This is what happens to me. Not every night, but several times a week. I intend to live with serenity, but life hurtles along at the speed of an amusement park ride. And how much serenity is there on a Tilt-a-Whirl, really? Most of the time, I feel like I’m just hanging on. At work, I nurture people all day, then go home at night to nurture my family. All this pouring out can suck me dry. I end up with a lot of sleepless nights.
During years of working 3rd shift, I was often struck by how anxious patients would get over not being able to sleep. I’d try to tell them, “Don’t sweat it. It’s not like you have to be somewhere tomorrow. Stay up; read a book; watch something on TV.”

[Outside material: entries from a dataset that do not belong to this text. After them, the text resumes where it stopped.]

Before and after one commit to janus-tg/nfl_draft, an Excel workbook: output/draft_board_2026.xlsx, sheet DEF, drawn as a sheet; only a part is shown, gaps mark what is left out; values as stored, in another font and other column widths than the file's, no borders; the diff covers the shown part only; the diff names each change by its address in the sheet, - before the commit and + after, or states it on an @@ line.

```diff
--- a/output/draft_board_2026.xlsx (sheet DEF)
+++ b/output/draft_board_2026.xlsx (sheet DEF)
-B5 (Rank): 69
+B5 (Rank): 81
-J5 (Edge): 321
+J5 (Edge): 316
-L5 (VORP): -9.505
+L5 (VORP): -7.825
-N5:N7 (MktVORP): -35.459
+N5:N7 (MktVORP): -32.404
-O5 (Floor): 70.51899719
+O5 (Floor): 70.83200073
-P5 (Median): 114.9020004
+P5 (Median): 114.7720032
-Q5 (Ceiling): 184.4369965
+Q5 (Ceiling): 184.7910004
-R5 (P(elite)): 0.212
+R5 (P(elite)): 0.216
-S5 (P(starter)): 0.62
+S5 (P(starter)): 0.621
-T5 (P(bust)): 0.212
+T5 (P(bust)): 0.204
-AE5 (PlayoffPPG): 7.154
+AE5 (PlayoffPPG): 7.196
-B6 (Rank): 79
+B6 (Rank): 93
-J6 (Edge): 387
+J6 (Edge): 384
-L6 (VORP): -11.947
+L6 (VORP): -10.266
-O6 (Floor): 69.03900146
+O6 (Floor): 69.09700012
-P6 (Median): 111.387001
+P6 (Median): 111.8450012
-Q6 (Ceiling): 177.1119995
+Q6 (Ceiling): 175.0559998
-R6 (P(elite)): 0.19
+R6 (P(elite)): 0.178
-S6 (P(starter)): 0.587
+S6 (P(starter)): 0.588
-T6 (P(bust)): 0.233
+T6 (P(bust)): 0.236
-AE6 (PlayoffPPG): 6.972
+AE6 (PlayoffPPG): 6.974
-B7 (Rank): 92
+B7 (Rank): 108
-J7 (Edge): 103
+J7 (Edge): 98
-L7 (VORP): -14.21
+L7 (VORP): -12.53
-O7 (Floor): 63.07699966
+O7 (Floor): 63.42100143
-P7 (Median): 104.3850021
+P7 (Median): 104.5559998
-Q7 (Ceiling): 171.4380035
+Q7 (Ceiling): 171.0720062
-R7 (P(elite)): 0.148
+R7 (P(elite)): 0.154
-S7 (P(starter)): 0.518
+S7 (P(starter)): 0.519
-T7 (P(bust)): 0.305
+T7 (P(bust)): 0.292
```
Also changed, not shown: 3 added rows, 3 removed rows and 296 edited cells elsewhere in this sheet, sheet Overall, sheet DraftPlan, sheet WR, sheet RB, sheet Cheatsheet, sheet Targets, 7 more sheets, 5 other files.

Inevitably, they’d find some terrible show on USA, about serial killers or missing children, and I’d end up calling doctors at 2 a.m., not only for a sleeping pill, but for an Ativan as well. (It seems no one watches the Hallmark channel in the middle of the night.) So when I started to suffer from insomnia myself, 17 years ago, I knew enough not to just lie there, staring at a dark ceiling, imagining I heard burglars downstairs. I decided to embrace sleeplessness; I got up, and started writing. That was how my first book was born. I had a lot of tired days, but eventually, I also had a novel.
The middle of the night is a great time for getting alone with your own thoughts. That’s when I organize my schedule for the hectic days ahead. I pray for my kids. I win imaginary arguments with boorish people, plan holiday dinners, and—oh yes—write books. But issues also loom larger in the small hours. This is the time when I’m sure a family member is no longer speaking to me; when I imagine a horrible fate for the child who isn’t home yet, and I’m certain my marriage is crumbling. So I pray some more. What else can you do?

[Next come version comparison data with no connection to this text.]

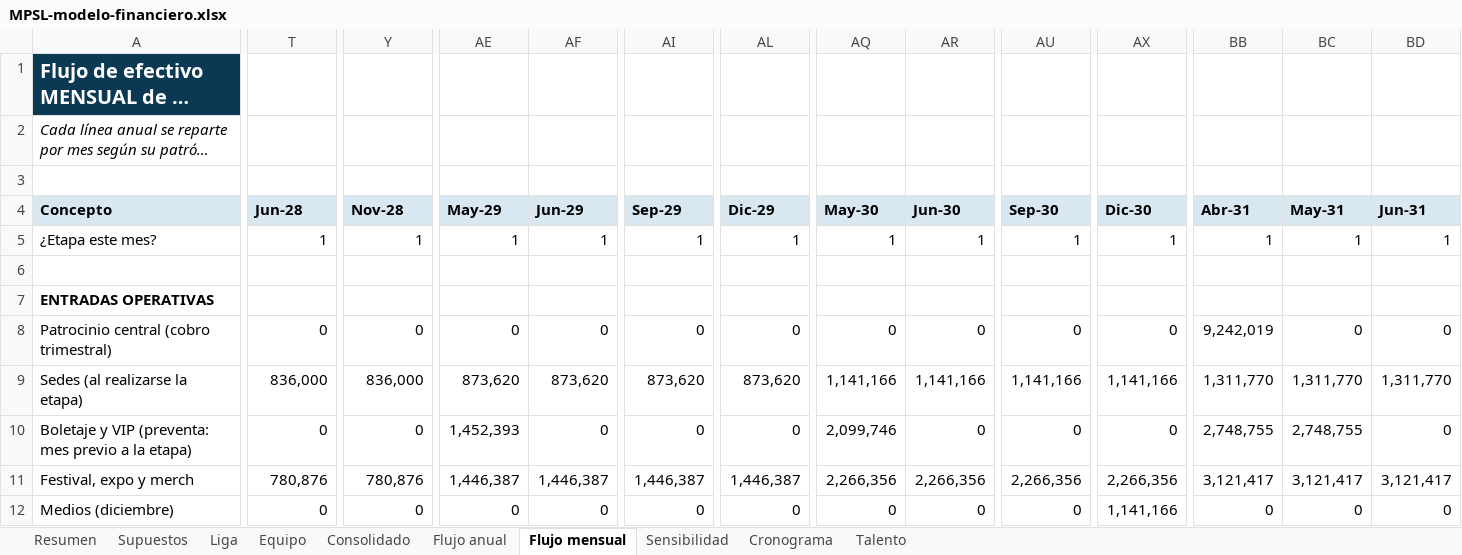
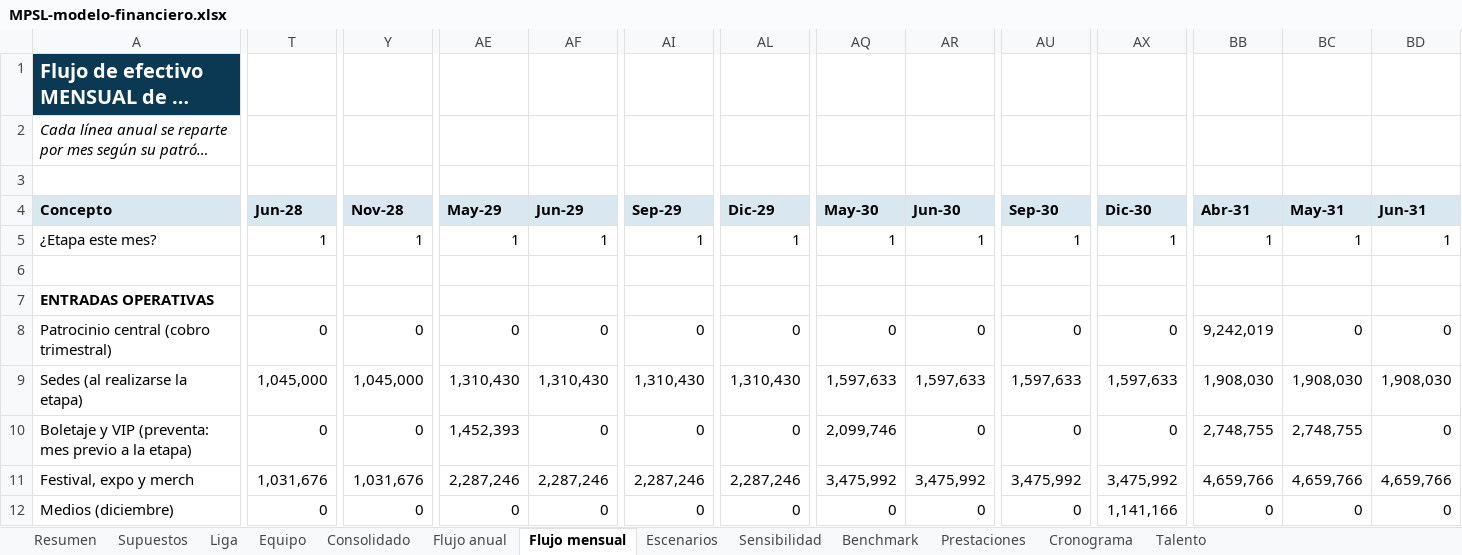
Before and after one commit to carlosmoreno793508/Cosas-Carlos, an Excel workbook: liga-natacion/MPSL-modelo-financiero.xlsx, sheet Flujo mensual, drawn as a sheet; only a part is shown, gaps mark what is left out; long unchanged cells end in …; values as stored, in another font and other column widths than the file's, no borders; the diff covers the shown part only; the diff names each change by its address in the sheet, - before the commit and + after, or states it on an @@ line.

```diff
--- a/liga-natacion/MPSL-modelo-financiero.xlsx (sheet Flujo mensual)
+++ b/liga-natacion/MPSL-modelo-financiero.xlsx (sheet Flujo mensual)
+sheet tab: Escenarios
+sheet tab: Benchmark
+sheet tab: Prestaciones
-T9 (Jun-28): 836,000
+T9 (Jun-28): 1,045,000
-Y9 (Nov-28): 836,000
+Y9 (Nov-28): 1,045,000
-AE9 (May-29): 873,620
+AE9 (May-29): 1,310,430
-AF9 (Jun-29): 873,620
+AF9 (Jun-29): 1,310,430
-AI9 (Sep-29): 873,620
+AI9 (Sep-29): 1,310,430
-AL9 (Dic-29): 873,620
+AL9 (Dic-29): 1,310,430
-AQ9 (May-30): 1,141,166
+AQ9 (May-30): 1,597,633
-AR9 (Jun-30): 1,141,166
+AR9 (Jun-30): 1,597,633
-AU9 (Sep-30): 1,141,166
+AU9 (Sep-30): 1,597,633
-AX9 (Dic-30): 1,141,166
+AX9 (Dic-30): 1,597,633
-BB9 (Abr-31): 1,311,770
+BB9 (Abr-31): 1,908,030
-BC9 (May-31): 1,311,770
+BC9 (May-31): 1,908,030
-BD9 (Jun-31): 1,311,770
+BD9 (Jun-31): 1,908,030
-T11 (Jun-28): 780,876
+T11 (Jun-28): 1,031,676
-Y11 (Nov-28): 780,876
+Y11 (Nov-28): 1,031,676
-AE11 (May-29): 1,446,387
+AE11 (May-29): 2,287,246
-AF11 (Jun-29): 1,446,387
+AF11 (Jun-29): 2,287,246
-AI11 (Sep-29): 1,446,387
+AI11 (Sep-29): 2,287,246
-AL11 (Dic-29): 1,446,387
+AL11 (Dic-29): 2,287,246
-AQ11 (May-30): 2,266,356
+AQ11 (May-30): 3,475,992
-AR11 (Jun-30): 2,266,356
+AR11 (Jun-30): 3,475,992
-AU11 (Sep-30): 2,266,356
+AU11 (Sep-30): 3,475,992
-AX11 (Dic-30): 2,266,356
+AX11 (Dic-30): 3,475,992
-BB11 (Abr-31): 3,121,417
+BB11 (Abr-31): 4,659,766
-BC11 (May-31): 3,121,417
+BC11 (May-31): 4,659,766
-BD11 (Jun-31): 3,121,417
+BD11 (Jun-31): 4,659,766
```
Also changed, not shown: 7 added rows, 7 removed rows and 153 edited cells elsewhere in this sheet, sheet Equipo, sheet Supuestos, sheet Liga, sheet Resumen, sheet Flujo anual, sheet Consolidado, 2 more sheets, formulas that keep their value, charts or pictures, 1 other file.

The night lowers defenses. It lets us see how we really feel, what we’re actually worried about. This is why it’s such a great time for writing. And for praying. All in all, I’m grateful for my sleepless nights. Studies predict I’ll die earlier because I slept less, but for now, these hours feel like found money.
I am, in fact, just finishing up this post at 2:16 on Monday morning. On the floor, Kopek is snoring gently. My husband’s side of the bed is strewn with my castoff clothes from yesterday; he’s working a night shift. Three boys—including an exchange student we’re hosting for 2 weeks—and another dog sleep elsewhere in the house. The remaining child is still not home. But I am not worrying: I am praying, and writing, and getting my head together for another busy day, which will start in about 2 hours and 45 minutes. A vet’s appointment; a package to mail; a little shopping; a lot of cooking; writing deadlines. My roots are growing out and my eyebrows are growing in. I’m traveling to New York on Thursday, and those flower beds aren’t going to clean themselves out before I go. Oh, and the laundry! Don’t get me started on the laundry….
But already I am calmer, more grounded, for having spent this hour or two by myself. They have been a gift. The amusement park is closed for the night. My head is in order again, and I still have time for a long nap.
It’s 2:31 now, but I’ll take serenity where I can find it.